* **Problem requirements**
Lines from the listing below that contain the string "urls" are to be reported.

* **Entries supplied**
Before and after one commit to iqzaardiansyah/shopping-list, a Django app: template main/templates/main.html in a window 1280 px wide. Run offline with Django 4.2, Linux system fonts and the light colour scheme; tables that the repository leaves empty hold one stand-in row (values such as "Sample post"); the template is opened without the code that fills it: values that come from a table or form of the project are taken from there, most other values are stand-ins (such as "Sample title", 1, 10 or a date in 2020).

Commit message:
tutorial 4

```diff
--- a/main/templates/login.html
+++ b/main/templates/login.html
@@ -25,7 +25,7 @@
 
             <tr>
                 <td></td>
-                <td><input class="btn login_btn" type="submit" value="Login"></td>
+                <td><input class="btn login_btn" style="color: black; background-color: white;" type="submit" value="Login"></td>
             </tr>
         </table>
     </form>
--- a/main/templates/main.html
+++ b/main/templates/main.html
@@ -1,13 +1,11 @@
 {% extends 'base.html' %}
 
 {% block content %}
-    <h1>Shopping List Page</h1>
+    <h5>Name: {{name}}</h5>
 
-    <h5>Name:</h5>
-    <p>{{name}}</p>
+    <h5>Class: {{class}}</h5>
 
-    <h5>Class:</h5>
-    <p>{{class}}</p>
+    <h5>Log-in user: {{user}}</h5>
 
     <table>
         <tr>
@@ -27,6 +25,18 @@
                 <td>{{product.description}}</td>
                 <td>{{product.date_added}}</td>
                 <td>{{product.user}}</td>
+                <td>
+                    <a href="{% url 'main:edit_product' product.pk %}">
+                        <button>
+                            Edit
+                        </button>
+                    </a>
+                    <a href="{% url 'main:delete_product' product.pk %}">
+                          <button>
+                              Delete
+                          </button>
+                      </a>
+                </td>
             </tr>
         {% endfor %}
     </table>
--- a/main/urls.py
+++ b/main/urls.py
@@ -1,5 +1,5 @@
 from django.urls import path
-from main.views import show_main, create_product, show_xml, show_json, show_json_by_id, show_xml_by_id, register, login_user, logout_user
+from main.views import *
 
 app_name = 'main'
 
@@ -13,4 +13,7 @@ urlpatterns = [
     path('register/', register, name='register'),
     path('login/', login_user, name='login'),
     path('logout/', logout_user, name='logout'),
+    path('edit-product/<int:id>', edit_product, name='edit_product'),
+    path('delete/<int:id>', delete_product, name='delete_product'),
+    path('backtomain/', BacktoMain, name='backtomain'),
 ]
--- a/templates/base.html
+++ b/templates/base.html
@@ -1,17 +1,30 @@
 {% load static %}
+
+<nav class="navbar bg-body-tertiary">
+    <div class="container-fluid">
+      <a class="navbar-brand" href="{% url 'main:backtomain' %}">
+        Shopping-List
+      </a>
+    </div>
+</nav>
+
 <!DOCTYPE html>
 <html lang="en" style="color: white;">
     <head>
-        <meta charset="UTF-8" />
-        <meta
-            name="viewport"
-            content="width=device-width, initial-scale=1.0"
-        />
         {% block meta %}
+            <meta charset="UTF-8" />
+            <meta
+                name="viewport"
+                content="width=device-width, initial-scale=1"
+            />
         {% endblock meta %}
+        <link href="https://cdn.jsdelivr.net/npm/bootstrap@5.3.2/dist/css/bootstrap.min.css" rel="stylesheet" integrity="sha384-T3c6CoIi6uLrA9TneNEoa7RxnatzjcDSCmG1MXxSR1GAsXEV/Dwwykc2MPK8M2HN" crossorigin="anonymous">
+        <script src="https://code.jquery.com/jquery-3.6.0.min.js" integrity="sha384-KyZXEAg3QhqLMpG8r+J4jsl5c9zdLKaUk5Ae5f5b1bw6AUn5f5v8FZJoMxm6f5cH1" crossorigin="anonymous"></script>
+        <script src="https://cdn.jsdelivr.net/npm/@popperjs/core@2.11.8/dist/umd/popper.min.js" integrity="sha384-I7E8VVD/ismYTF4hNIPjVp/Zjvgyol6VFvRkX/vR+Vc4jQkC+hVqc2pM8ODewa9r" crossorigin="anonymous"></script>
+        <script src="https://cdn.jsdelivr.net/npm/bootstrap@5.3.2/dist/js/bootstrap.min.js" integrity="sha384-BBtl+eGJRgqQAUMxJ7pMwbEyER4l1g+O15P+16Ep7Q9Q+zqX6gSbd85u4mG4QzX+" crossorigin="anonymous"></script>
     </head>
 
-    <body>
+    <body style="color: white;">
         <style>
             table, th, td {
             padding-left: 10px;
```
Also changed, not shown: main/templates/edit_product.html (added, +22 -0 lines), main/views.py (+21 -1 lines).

* **Solution to the problem**
--- a/main/urls.py
+++ b/main/urls.py
 from django.urls import path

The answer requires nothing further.